#### Records for this exercise
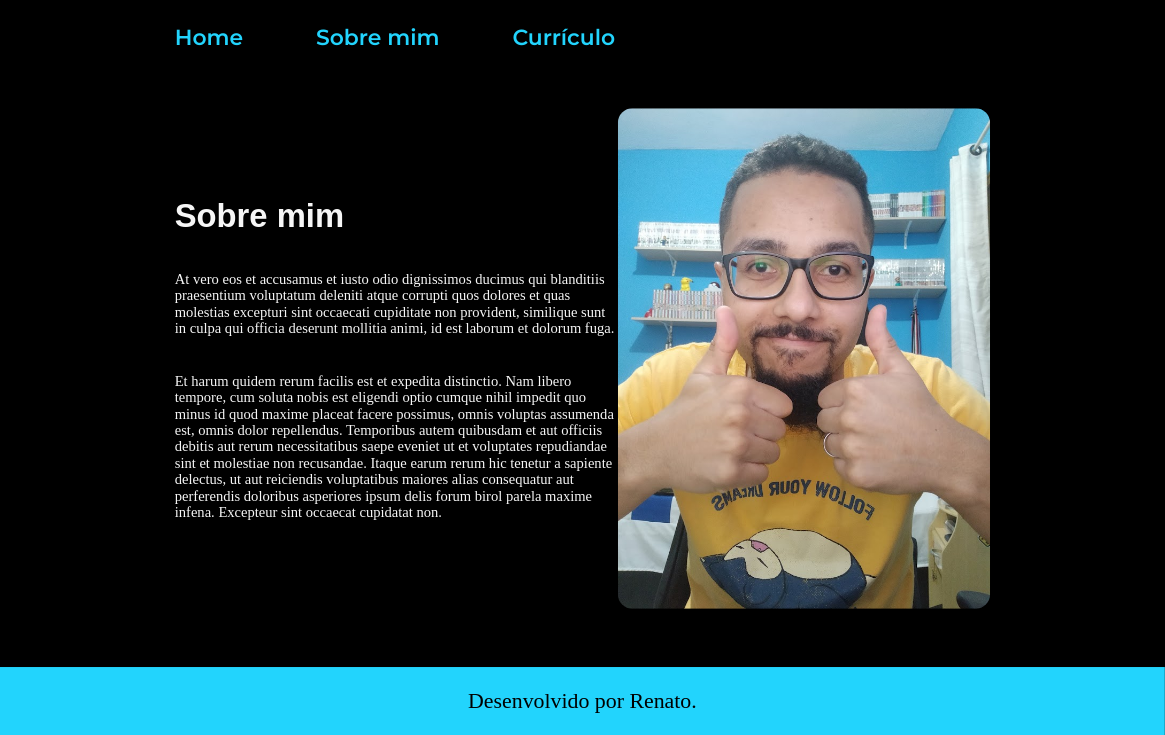
Repository: RenatoCCS/Portfolio_Alura
Page: about.html
These files come from the project's save history. The page is drawn as it stood at one moment and after the next save; the edit follows.
The browser window is 1280 px wide. The pictures show the whole page, at 91% of full size.
Some web fonts or font styles are not loaded; a fallback is used.

Above is the page before, as saved 2023-03-06 20:51:03.

### about.html
<!DOCTYPE html>
<html lang="pt-br">
  <head>
    <meta charset="UTF-8" />
    <meta http-equiv="X-UA-Compatible" content="IE=edge" />
    <meta name="viewport" content="width=device-width, initial-scale=1.0" />
    <title>Sobre mim</title>
    <link rel="stylesheet" href="./styles/style.css" />
  </head>

  <body>
    <header class="cabecalho">
      <nav class="cabecalho__menu">
        <a class="cabecalho__menu__link" href="index.html">Home</a>
        <a class="cabecalho__menu__link" href="about.html">Sobre mim</a>
        <a class="cabecalho__menu__link" href="curriculo.html">Currículo</a>
      </nav>
    </header>

    <main class="apresentacao">
      <section class="apresentacao__conteudo">
        <h1 class="apresentacao__conteudo__titulo">Sobre mim</h1>
        <p class="apresentacao__conteudo__">
          At vero eos et accusamus et iusto odio dignissimos ducimus qui
          blanditiis praesentium voluptatum deleniti atque corrupti quos dolores
          et quas molestias excepturi sint occaecati cupiditate non provident,
          similique sunt in culpa qui officia deserunt mollitia animi, id est
          laborum et dolorum fuga.
        </p>
        <p class="apresentacao__conteudo__">
          Et harum quidem rerum facilis est et expedita distinctio. Nam libero
          tempore, cum soluta nobis est eligendi optio cumque nihil impedit quo
          minus id quod maxime placeat facere possimus, omnis voluptas assumenda
          est, omnis dolor repellendus. Temporibus autem quibusdam et aut
          officiis debitis aut rerum necessitatibus saepe eveniet ut et
          voluptates repudiandae sint et molestiae non recusandae. Itaque earum
          rerum hic tenetur a sapiente delectus, ut aut reiciendis voluptatibus
          maiores alias consequatur aut perferendis doloribus asperiores ipsum
          delis forum birol parela maxime infena. Excepteur sint occaecat
          cupidatat non.
        </p>
      </section>
      <img
        class="apresentacao__foto"
        src="./assets/renato.jpg"
        alt="Renato fazendo sinal de positivo com ambas as mãos"
      />
    </main>

    <footer class="rodape"><p>Desenvolvido por Renato.</p></footer>
  </body>
</html>

### styles/style.css
@import url('https://fonts.googleapis.com/css2?family=Krona+One&family=Montserrat:wght@400;600&display=swap');

* {
  margin: 0;
  padding: 0;
}

body {
  /* height: 100vh; */
  box-sizing: border-box;
  background-color: #000000;
  color: #f6f6f6;
}

.cabecalho {
  padding: 2% 0% 0% 15%;
}

.cabecalho__menu {
  display: flex;
  gap: 80px;
}

.cabecalho__menu__link {
  font-family: 'Montserrat', sans-serif;
  font-size: 24px;
  font-weight: 600;
  color: #22d4fd;
  text-decoration: none;
}

.apresentacao {
  padding: 5% 15%;
  display: flex;
  align-items: center;
  justify-content: space-between;
}

.apresentacao__conteudo {
  width: 615px;
  display: flex;
  flex-direction: column;
  gap: 40px;
}

.apresentacao__conteudo__titulo {
  font-size: 36px;
  font-family: 'Krona One', sans-serif;
}

.titulo-destaque {
  color: #22d4fd;
}

.apresentacao__conteudo__texto {
  font-size: 24px;
  font-family: 'Montserrat', sans-serif;
}

.apresentacao__conteudo__texto a {
  text-decoration: none;
  color: #22d4fd;
}

.apresentacao__links {
  display: flex;
  flex-direction: column;
  justify-content: space-between;
  align-items: center;
  gap: 32px;
}

.apresentacao__links__subtitulo {
  font-family: 'Krona One', sans-serif;
  font-weight: 400;
  font-size: 24px;
}

.apresentacao__links__link {
  /* background-color: #22d4fd; foi trocado o estilo*/
  display: flex;
  justify-content: center;
  gap: 16px;
  border: 2px solid #22d4fd;
  width: 378px;
  text-align: center;
  border-radius: 8px;
  font-size: 24px;
  font-weight: 600;
  padding: 21.5px 0;
  text-decoration: none;
  color: #f6f6f6;
  font-family: 'Montserrat', sans-serif;
}

.apresentacao__links__link:hover {
  background-color: #272727;
}

/*Utilizei minha foto e fui adaptando de acordo com o tamanho da outra foto*/
.apresentacao__foto {
  height: 550px;
  width: 490px;
  left: 1032px;
  top: 253px;
  border-radius: 16px;
}

.rodape {
  padding: 24px;
  color: #000000;
  background-color: #22d4fd;
  text-align: center;
  font-family: 'Montserrat' sans-serif;
  font-size: 24px;
  font-weight: 400;
}

After the next save:
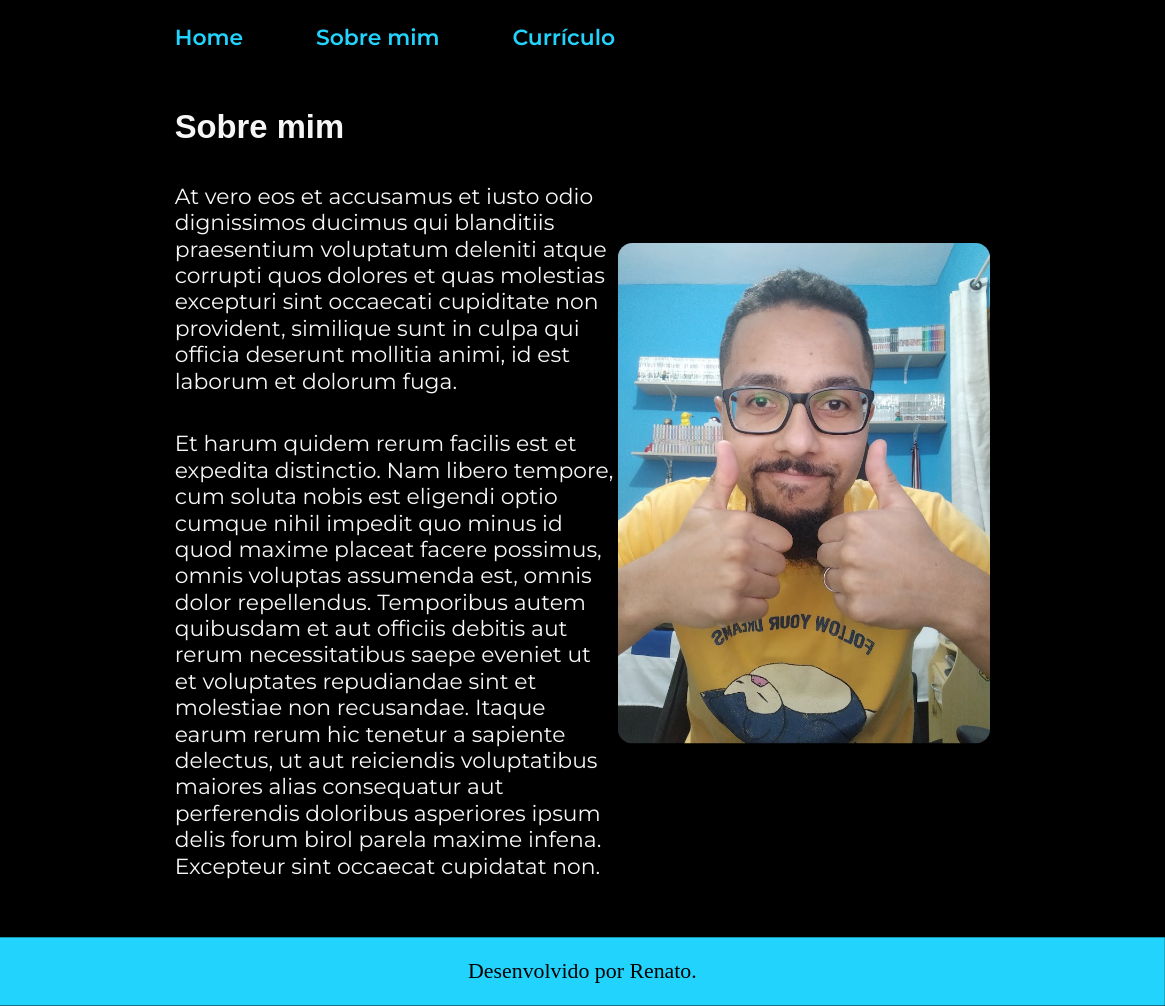
Saved 7 s later.
--- a/about.html
+++ b/about.html
@@ -20,14 +20,14 @@
     <main class="apresentacao">
       <section class="apresentacao__conteudo">
         <h1 class="apresentacao__conteudo__titulo">Sobre mim</h1>
-        <p class="apresentacao__conteudo__">
+        <p class="apresentacao__conteudo__texto">
           At vero eos et accusamus et iusto odio dignissimos ducimus qui
           blanditiis praesentium voluptatum deleniti atque corrupti quos dolores
           et quas molestias excepturi sint occaecati cupiditate non provident,
           similique sunt in culpa qui officia deserunt mollitia animi, id est
           laborum et dolorum fuga.
         </p>
-        <p class="apresentacao__conteudo__">
+        <p class="apresentacao__conteudo__texto">
           Et harum quidem rerum facilis est et expedita distinctio. Nam libero
           tempore, cum soluta nobis est eligendi optio cumque nihil impedit quo
           minus id quod maxime placeat facere possimus, omnis voluptas assumenda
########
● **Exercise goal**
Extract every line from the records above that contains the word "corrupti".

● **Output of the exercise**
          blanditiis praesentium voluptatum deleniti atque corrupti quos dolores
           blanditiis praesentium voluptatum deleniti atque corrupti quos dolores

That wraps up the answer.